Work to be completed
Each entry should be duplicated exactly, with no line missing.

Data for this task

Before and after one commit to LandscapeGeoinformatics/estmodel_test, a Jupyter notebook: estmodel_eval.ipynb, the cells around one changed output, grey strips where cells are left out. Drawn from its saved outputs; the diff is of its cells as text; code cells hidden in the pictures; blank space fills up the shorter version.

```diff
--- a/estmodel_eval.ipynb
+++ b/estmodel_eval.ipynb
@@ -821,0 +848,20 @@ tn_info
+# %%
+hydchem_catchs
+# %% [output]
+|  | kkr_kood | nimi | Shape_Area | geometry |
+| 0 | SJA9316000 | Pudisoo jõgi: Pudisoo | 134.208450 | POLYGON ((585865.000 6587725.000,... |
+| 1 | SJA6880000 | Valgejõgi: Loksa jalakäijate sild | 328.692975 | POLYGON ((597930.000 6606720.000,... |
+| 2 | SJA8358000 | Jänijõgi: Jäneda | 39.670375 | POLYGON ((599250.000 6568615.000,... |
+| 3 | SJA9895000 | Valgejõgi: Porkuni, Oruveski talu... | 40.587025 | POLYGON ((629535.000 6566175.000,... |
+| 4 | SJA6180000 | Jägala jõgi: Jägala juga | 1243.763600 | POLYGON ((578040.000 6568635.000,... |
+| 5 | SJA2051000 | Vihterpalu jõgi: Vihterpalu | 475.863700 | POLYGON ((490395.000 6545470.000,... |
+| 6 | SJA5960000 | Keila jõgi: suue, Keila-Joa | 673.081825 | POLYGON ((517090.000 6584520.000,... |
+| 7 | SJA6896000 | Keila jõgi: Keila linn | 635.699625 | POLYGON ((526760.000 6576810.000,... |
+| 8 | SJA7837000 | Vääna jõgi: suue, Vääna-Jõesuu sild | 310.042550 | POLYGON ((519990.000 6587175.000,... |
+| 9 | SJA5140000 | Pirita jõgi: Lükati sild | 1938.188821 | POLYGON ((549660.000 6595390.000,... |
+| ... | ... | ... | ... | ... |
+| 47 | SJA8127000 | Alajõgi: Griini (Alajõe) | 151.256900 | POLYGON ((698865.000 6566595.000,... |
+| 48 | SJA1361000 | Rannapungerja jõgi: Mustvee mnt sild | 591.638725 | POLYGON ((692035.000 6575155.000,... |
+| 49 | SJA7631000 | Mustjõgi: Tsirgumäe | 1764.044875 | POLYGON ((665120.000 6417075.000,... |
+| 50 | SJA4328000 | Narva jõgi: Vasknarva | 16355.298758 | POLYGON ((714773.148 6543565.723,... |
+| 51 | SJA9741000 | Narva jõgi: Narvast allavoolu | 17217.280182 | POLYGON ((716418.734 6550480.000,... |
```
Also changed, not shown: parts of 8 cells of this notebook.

Solved exercise
Before and after one commit to LandscapeGeoinformatics/estmodel_test, a Jupyter notebook: estmodel_eval.ipynb, the cells around one changed output, grey strips where cells are left out. Drawn from its saved outputs; the diff is of its cells as text; code cells hidden in the pictures; blank space fills up the shorter version.

```diff
--- a/estmodel_eval.ipynb
+++ b/estmodel_eval.ipynb
@@ -821,0 +848,20 @@ tn_info
+# %%
+hydchem_catchs
+# %% [output]
+|  | kkr_kood | nimi | Shape_Area | geometry |
+| 0 | SJA9316000 | Pudisoo jõgi: Pudisoo | 134.208450 | POLYGON ((585865.000 6587725.000,... |
+| 1 | SJA6880000 | Valgejõgi: Loksa jalakäijate sild | 328.692975 | POLYGON ((597930.000 6606720.000,... |
+| 2 | SJA8358000 | Jänijõgi: Jäneda | 39.670375 | POLYGON ((599250.000 6568615.000,... |
+| 3 | SJA9895000 | Valgejõgi: Porkuni, Oruveski talu... | 40.587025 | POLYGON ((629535.000 6566175.000,... |
+| 4 | SJA6180000 | Jägala jõgi: Jägala juga | 1243.763600 | POLYGON ((578040.000 6568635.000,... |
+| 5 | SJA2051000 | Vihterpalu jõgi: Vihterpalu | 475.863700 | POLYGON ((490395.000 6545470.000,... |
+| 6 | SJA5960000 | Keila jõgi: suue, Keila-Joa | 673.081825 | POLYGON ((517090.000 6584520.000,... |
+| 7 | SJA6896000 | Keila jõgi: Keila linn | 635.699625 | POLYGON ((526760.000 6576810.000,... |
+| 8 | SJA7837000 | Vääna jõgi: suue, Vääna-Jõesuu sild | 310.042550 | POLYGON ((519990.000 6587175.000,... |
+| 9 | SJA5140000 | Pirita jõgi: Lükati sild | 1938.188821 | POLYGON ((549660.000 6595390.000,... |
+| ... | ... | ... | ... | ... |
+| 47 | SJA8127000 | Alajõgi: Griini (Alajõe) | 151.256900 | POLYGON ((698865.000 6566595.000,... |
+| 48 | SJA1361000 | Rannapungerja jõgi: Mustvee mnt sild | 591.638725 | POLYGON ((692035.000 6575155.000,... |
+| 49 | SJA7631000 | Mustjõgi: Tsirgumäe | 1764.044875 | POLYGON ((665120.000 6417075.000,... |
+| 50 | SJA4328000 | Narva jõgi: Vasknarva | 16355.298758 | POLYGON ((714773.148 6543565.723,... |
+| 51 | SJA9741000 | Narva jõgi: Narvast allavoolu | 17217.280182 | POLYGON ((716418.734 6550480.000,... |
```
Also changed, not shown: parts of 8 cells of this notebook.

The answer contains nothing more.